For centuries, the resolute Dutch have pushed against the sea—and the water always pushed back. When protection failed, the water could undo in a day work that had taken decades. In 1287, a tidal wave destroyed much of the north coast and tore open the mouth of a large inland sea, the Zuider Zee. Fifty thousand people died. On Saint Elizabeth’s Day in 1421, the sea broke through both the coastal and the interior dikes, washed away twenty-four villages, and covered more than three hundred square miles of the Rhine Delta. During that flood, people stranded atop the Alblasserwaard Dike near Dordrecht are said to have seen a wooden cradle being washed along by torrents. In it, a cat jumped from side to side, steadying the cradle in the waves and thereby saving itself and the baby inside. The dike where the cradle came ashore is still called Kinderdijk, “the baby’s dike.”6 It is also said that those survivors of the flood at Alblasserwaard stayed and became fathers to the best water-fighters in the world.
“The foe outside must be withstood with our common resources and our common might,” wrote Andries Vierlingh, dikemaster to sixteenth-century king William the Silent. “For if you yield only slightly the sea will take all.” Vierlingh’s thoughts reflected those of his countrymen, a belief in a God-given right to fight the sea’s “blind strength” with all of their own. The church, after all, had been the leader in land reclamation and the right—indeed the imperative—seemed in every way theirs. “The making of new land belongs to God alone,” wrote Vierlingh. “For He gives to some people the wit and the strength to do it.”7
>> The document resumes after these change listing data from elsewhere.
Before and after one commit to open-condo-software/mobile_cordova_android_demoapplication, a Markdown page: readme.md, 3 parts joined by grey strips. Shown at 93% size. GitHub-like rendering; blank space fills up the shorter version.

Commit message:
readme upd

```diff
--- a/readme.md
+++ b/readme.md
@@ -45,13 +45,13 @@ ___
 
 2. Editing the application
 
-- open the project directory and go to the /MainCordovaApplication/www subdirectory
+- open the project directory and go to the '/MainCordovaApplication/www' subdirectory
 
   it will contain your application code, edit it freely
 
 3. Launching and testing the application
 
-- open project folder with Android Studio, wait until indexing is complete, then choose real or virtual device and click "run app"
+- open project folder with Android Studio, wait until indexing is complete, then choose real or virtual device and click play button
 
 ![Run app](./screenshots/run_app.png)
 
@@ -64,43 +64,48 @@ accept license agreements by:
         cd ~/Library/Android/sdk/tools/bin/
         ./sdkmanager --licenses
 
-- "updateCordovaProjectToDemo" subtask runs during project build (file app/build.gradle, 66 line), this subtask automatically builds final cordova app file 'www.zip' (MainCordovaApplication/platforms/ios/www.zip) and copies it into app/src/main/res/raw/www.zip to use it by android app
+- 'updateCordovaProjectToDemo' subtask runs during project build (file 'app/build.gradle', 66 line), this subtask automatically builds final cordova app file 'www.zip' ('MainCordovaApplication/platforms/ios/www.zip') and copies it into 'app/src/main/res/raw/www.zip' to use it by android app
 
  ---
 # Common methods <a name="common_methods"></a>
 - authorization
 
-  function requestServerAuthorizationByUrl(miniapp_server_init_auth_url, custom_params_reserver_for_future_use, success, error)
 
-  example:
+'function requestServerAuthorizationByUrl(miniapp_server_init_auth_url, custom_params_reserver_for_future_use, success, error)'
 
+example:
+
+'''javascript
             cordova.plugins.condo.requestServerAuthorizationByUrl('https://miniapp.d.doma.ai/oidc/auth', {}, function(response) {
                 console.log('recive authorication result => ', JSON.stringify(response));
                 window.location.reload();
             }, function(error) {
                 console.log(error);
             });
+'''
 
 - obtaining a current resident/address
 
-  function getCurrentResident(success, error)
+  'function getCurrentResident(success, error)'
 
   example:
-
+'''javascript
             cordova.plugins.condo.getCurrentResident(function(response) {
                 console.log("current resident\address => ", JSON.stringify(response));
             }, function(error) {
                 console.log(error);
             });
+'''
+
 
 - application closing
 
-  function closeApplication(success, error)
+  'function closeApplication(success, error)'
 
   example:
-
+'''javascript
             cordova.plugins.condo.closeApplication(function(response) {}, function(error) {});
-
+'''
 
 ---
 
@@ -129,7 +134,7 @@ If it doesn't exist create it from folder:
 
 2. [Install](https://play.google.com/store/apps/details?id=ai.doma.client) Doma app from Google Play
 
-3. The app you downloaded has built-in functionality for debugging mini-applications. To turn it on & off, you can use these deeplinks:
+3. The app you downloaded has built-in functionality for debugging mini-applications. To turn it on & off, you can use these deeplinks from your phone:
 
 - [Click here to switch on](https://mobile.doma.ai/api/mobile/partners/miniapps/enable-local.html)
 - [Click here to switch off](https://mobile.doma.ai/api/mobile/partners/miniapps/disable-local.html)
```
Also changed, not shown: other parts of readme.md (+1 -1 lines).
The Dutch used the sea’s “blind strength” against their enemies as well. To this day, the Netherlands holds an annual celebration of ending the eighty-year-long Spanish rule by use of its dikes and canals. The Sea Beggars, or Guex de Mer, mercenaries in the service of William the Silent, undertook a systematic breaching of river defenses to rout the Spanish by flooding Dutch cities. Their great triumph came in 1574 when, after breaking through a succession of dikes, they sailed from lake to lake in flat-bottomed boats and, with the help of a wild September storm, broke the five-month Spanish siege of Leiden.
In the sixteenth and seventeenth centuries, Holland’s merchant fleets sailed the world and returned heavy with the spoils of trade. At one splendid moment in time there were more Dutch merchant ships than those of all other European nations put together. Wealthy merchants invested in new, deeper canals and helped finance the reclamation of hundreds of thousands of acres of land. In 1612, a Dutch drainage expert, Jan Adriaanszoon Leeghwater—his name means “empty water”—used forty-three windmills north of Amsterdam to dry out an 18,000-acre expanse known as Beemster Lake. Leeghwater believed that draining Holland’s inland lakes was among the “most vital, most profitable, and most sacred tasks, which faced the whole of Holland,” and before he was through he had turned 80 square miles of inland water into good farmland. Leeghwater wanted to employ 160 windmills to drain Haarlem Lake, 150 miles square, but the fulfillment of this dream had to wait until the end of the eighteenth century and the advent of steam-driven pumps, powerful enough to drive water over high dikes. In the mid-nineteenth century, long after Leeghwater’s death, Haarlem Lake was emptied by just three steam-powered pumping stations.8